He was the king of glory and the image of the invisible God. In Him all the fullness of God was pleased to dwell. By His Word, all things hold together, that in everything He might be preeminent.
Though Pilate had acquitted Him three times, He was cruelly, unjustly punished. He who bore no sin, was wounded on our behalf. Though He was very God of very God, begotten not made, of one essence with the Father, He did not count equality with God a thing to be grasped: He made Himself nothing, taking the form of a servant. He humbled Himself by becoming obedient to the point of death, even death on a cross. He was crucified for us and for our salvation.
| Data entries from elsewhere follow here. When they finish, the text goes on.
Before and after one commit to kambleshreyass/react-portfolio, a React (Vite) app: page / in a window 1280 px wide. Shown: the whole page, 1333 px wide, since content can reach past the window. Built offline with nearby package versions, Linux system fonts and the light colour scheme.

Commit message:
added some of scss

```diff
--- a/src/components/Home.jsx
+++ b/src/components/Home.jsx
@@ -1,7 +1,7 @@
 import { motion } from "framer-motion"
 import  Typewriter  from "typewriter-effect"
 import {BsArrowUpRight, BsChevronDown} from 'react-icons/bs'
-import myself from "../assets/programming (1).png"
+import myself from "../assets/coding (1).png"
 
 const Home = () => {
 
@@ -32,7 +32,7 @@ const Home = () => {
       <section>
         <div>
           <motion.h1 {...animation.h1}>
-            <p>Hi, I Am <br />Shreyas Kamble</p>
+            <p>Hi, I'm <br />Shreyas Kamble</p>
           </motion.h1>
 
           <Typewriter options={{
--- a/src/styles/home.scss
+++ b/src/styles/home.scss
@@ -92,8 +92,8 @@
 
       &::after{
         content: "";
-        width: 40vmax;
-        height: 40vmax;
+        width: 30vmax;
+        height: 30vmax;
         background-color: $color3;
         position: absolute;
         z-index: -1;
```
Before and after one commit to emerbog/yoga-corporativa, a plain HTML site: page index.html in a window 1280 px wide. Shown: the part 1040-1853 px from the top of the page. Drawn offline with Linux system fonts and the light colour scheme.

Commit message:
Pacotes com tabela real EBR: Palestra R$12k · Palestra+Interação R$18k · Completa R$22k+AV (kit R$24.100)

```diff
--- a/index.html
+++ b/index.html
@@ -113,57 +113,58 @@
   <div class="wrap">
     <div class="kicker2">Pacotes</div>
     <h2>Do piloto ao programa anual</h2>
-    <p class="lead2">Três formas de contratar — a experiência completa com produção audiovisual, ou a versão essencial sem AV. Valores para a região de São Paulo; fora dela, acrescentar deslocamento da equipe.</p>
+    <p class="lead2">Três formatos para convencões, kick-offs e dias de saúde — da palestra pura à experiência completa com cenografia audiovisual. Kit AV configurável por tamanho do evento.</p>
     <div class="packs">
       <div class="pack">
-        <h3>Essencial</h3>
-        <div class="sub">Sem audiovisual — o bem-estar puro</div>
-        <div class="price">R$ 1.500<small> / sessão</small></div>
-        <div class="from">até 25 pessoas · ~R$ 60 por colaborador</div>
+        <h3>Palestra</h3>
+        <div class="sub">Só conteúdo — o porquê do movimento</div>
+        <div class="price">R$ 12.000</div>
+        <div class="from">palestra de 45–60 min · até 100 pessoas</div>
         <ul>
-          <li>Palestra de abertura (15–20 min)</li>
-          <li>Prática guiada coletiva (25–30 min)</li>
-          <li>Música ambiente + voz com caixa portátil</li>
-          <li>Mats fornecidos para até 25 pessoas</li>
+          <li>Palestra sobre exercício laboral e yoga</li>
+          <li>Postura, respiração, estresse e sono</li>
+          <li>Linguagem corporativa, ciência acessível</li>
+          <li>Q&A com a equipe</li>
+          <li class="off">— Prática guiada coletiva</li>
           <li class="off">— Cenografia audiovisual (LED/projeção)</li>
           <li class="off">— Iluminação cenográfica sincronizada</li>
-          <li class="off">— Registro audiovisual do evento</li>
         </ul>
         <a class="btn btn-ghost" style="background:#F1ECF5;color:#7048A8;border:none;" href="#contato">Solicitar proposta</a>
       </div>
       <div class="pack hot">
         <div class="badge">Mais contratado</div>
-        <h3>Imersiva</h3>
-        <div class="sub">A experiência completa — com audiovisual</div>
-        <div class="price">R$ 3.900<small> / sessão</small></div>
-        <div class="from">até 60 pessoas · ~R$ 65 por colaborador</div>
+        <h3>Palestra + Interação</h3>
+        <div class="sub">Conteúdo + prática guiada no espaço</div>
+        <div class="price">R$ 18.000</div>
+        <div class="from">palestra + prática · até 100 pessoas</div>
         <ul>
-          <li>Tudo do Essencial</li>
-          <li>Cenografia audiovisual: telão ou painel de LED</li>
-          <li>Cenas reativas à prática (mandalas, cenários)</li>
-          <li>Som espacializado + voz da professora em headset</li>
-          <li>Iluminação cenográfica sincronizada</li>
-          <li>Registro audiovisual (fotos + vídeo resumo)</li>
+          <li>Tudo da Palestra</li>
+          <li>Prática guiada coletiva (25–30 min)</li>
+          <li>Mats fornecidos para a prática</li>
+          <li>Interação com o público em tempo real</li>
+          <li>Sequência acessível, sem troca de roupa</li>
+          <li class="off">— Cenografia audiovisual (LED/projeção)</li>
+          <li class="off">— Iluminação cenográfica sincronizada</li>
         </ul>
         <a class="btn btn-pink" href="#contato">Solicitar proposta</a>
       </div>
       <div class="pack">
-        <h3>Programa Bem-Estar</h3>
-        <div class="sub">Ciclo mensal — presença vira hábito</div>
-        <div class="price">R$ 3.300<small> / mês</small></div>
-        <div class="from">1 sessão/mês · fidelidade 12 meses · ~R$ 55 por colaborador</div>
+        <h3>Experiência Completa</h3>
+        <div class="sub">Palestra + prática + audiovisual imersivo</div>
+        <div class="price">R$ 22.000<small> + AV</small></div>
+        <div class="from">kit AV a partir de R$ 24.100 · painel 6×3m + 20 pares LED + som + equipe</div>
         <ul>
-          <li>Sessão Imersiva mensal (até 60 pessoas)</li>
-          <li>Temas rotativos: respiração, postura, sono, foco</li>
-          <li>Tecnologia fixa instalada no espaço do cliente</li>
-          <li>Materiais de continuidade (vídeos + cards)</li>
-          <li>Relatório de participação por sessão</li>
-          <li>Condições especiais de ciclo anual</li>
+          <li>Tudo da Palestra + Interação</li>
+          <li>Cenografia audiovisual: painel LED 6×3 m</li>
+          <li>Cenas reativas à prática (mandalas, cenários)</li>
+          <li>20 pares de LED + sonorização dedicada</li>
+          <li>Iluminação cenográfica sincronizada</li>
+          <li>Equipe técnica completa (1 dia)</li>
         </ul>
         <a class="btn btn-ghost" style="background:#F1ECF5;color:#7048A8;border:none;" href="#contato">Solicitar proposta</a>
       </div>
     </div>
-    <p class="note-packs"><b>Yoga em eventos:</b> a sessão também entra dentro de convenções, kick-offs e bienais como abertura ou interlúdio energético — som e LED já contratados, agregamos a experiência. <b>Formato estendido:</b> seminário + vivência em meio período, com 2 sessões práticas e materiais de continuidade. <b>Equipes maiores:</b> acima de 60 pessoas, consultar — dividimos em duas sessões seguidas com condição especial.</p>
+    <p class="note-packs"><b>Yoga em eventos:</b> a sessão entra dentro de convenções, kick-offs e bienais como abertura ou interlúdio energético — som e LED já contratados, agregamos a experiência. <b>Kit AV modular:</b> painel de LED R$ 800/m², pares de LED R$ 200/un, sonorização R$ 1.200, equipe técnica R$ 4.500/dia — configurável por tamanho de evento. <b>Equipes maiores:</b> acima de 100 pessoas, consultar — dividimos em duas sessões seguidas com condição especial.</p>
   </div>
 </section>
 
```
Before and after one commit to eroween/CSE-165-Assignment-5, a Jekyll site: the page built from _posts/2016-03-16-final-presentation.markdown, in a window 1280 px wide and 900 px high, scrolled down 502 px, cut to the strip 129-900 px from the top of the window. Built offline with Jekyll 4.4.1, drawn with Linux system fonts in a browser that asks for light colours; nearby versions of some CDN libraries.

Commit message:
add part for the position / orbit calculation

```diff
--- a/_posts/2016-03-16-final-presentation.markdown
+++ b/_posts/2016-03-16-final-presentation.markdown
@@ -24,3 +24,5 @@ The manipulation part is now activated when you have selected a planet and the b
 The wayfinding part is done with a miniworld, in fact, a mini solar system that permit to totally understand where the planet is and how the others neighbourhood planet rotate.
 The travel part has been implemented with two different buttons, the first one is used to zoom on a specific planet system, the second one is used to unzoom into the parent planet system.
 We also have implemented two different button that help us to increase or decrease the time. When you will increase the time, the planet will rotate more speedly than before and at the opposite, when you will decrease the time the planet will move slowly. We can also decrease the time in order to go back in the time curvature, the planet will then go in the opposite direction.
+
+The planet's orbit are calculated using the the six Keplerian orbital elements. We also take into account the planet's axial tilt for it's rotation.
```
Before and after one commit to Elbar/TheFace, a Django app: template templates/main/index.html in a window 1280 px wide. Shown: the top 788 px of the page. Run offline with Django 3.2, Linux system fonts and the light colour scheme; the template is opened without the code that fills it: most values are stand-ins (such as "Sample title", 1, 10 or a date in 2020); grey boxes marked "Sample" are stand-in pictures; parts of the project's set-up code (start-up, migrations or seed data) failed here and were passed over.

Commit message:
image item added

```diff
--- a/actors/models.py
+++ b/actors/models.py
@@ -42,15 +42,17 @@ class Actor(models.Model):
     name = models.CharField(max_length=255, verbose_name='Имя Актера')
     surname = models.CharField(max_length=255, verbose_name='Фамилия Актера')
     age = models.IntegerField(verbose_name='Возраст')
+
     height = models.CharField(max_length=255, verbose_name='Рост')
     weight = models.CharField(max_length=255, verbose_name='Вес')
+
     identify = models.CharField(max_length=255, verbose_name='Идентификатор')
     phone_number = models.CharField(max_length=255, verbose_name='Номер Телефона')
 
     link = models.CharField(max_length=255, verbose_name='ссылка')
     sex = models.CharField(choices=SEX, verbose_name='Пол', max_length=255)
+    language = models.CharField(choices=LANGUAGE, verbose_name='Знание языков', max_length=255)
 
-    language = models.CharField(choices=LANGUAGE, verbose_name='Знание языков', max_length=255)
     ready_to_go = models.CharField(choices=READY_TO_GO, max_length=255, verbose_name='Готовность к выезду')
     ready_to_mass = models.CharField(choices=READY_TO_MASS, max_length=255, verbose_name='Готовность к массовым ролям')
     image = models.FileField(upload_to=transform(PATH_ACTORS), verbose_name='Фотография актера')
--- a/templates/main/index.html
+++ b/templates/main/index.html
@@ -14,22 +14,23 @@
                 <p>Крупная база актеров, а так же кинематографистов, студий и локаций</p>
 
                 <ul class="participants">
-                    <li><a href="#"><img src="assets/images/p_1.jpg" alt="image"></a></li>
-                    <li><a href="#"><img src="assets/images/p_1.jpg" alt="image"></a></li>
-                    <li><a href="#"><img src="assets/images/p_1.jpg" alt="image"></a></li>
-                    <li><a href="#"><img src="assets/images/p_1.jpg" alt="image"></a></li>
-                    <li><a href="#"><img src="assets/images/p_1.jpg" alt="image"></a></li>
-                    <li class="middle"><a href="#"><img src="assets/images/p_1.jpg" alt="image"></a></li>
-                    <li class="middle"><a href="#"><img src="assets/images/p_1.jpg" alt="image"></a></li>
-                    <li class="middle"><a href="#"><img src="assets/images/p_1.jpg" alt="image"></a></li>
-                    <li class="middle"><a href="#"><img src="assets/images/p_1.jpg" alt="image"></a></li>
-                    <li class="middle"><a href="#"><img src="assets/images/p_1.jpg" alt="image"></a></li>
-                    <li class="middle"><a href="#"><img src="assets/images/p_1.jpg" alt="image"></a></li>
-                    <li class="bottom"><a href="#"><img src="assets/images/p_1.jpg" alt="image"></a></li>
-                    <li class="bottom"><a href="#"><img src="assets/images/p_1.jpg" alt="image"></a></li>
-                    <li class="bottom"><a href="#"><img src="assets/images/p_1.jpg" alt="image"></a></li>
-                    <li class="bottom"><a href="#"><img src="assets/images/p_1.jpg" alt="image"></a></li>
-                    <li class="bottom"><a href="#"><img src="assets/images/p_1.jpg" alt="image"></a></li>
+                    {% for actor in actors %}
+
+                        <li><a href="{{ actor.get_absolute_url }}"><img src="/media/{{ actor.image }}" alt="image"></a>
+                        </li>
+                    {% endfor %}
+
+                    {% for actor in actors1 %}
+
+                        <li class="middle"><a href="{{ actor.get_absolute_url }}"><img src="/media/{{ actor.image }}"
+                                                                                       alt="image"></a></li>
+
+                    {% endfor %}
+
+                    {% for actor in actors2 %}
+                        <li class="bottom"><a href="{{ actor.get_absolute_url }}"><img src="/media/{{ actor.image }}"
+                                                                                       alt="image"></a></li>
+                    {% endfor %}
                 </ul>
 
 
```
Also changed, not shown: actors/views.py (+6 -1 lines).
Amazingly, He was born for this moment. It was for this humiliation that He came into the world. He was made incarnate so that His holy brow might be crowned with thorns. He was made in the likeness of a servant so that He might be mocked by the ones He had come to save. He left His throne in glory so that His back might bear the stripes for our iniquity, so that His hands and feet and side might be pierced for our transgressions.
Through the whole ordeal, He who was the Word spoke not a word. He stood silent in the face of the cursing, the mocking, the jeering. He quietly endured the shame of the crowd crying “Crucify Him,” the brazenness of the Sanhedrin falsely accusing, the centurions coarsely jesting. Not a word at the horror of the betrayal, the trial, the scourging, the condemnation.
It was just as Isaiah the prophet had predicted: “He was oppressed and afflicted, yet He opened not His mouth; He was brought as a lamb to the slaughter. And as a sheep before her shearers is silent, He did not open His mouth” (Isa 53:7). He did not speak because He was guilty. The guilt He bore was not His own of course. It was ours.
But then, at last hanging on the cross, receiving our chastisement, the Word of Truth, the Word of Life, the Word of God spoke. On the cross He cried out seven times—with words of forgiveness, redemption, covenant, substitution, suffering, triumph, and resolution.
Three times He addressed men: to the thief He promised Paradise; to His disciples He proffered covenant; to His tormenters He professed His agony.
But those words were punctuated by His perpetual communion with the Father. He prayed: once interceding for His murderers, once mourning His separation, once declaring His work finished, and finally, commending His spirit to the Father.
Seven times the dying savior spoke. For more than 12 hours He had been in the hands of men. Now He was again in the Father’s hands. The victory was won. “Hallelujah! What a Savior!”
I’m George Grant.